Hess v. Indiana, 414 U.S. 105 reaffirms Brandenburg v. Ohio, and refines that ruling w.r.t. "imminent". The holding in that case does not directly announce a concrete rule to be applied henceforth, saying

Appellant's language did not fall within any of the "narrowly limited classes of speech" that the States may punish without violating the First and Fourteenth Amendments, and, since the evidence showed that the words he used were not directed to any person or group and there was no evidence that they were intended and likely to produce imminent disorder, application of the statute to appellant violated his rights of free speech.

In Gooding v. Wilson, SCOTUS ruled that

The constitutional guarantees of freedom of speech forbid the States to punish the use of words or language not within 'narrowly limited classes of speech.'

The Hess court concluded that under no prior standard could "We'll take the fucking street later" be prohibited speech. However, under the fighting words standard of Chaplinsky v. New Hampshire, Ng's speech could easily be deemed to be "fighting words", since the speech was clearly directed at the Youtuber.
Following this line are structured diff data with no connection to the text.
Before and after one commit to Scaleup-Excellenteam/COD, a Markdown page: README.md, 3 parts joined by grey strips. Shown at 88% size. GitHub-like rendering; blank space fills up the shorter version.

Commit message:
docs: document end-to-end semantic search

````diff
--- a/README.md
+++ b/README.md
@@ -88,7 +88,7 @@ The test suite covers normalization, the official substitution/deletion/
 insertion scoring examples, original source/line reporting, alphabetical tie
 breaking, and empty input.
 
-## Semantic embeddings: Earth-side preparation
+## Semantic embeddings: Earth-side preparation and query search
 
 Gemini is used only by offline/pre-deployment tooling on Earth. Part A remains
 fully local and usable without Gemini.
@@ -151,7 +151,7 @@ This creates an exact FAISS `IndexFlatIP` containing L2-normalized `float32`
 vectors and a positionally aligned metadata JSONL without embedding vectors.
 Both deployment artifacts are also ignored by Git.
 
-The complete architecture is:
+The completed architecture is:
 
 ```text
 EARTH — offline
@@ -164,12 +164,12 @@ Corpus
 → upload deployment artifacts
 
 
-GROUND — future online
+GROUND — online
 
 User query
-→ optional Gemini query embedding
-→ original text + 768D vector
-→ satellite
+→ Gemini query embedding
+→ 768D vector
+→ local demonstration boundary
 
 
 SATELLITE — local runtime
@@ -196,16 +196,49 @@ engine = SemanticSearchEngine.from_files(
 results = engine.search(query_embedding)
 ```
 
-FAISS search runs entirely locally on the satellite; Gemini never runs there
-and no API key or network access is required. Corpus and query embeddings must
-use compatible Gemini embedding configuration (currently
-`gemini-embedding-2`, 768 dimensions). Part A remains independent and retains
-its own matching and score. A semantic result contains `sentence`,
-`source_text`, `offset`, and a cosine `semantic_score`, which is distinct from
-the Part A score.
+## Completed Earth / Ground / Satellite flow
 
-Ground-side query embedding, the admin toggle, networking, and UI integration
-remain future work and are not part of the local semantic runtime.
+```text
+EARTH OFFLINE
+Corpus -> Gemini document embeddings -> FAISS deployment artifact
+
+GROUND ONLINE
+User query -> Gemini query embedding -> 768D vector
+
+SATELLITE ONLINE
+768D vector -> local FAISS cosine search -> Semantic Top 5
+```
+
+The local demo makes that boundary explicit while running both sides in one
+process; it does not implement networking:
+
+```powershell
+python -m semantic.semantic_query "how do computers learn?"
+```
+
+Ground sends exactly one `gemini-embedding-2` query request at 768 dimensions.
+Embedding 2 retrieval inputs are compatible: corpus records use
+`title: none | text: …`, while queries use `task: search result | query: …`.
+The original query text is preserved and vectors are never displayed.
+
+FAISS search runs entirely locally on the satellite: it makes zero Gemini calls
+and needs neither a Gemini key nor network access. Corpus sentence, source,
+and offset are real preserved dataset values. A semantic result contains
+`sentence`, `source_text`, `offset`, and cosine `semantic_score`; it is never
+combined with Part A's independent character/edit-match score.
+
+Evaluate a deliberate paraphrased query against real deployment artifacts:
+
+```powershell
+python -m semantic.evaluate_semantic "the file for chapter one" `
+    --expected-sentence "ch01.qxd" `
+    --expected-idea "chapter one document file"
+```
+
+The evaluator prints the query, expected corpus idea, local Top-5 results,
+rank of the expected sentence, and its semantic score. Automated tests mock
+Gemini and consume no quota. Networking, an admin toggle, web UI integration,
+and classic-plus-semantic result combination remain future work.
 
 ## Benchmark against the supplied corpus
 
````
In Brandenburg, the court's holding was that

Freedoms of speech and press do not permit a State to forbid advocacy of the use of force or of law violation except where such advocacy is directed to inciting or producing imminent lawless action and is likely to incite or produce such action.

This is not the same as saying that a law restricting speech can only be constitutional when the forbidden action is advocating immediate use of force or lawless action, that is, Chaplinsky was not overruled.

The circumstances of the present video contrast starkly with the circumstances of Hess – there isn't even a round-about hint of urging some lawless action, the communication was directed to the Youtuber and there is nothing resembling a crowd to "incite". To the extent that the "fighting words" doctrine is still viable, Ng's conduct might be claimed to fall within the realm of "fighting words", which could at least maybe make the arrest legal.

The most recent ruling on the fighting words question is R.A.V. v. City of St. Paul, 505 U.S. 377, weakly reaffirms Chaplinsky:

A few limited categories of speech, such as obscenity, defamation, and fighting words, may be regulated because of their constitutionally proscribable content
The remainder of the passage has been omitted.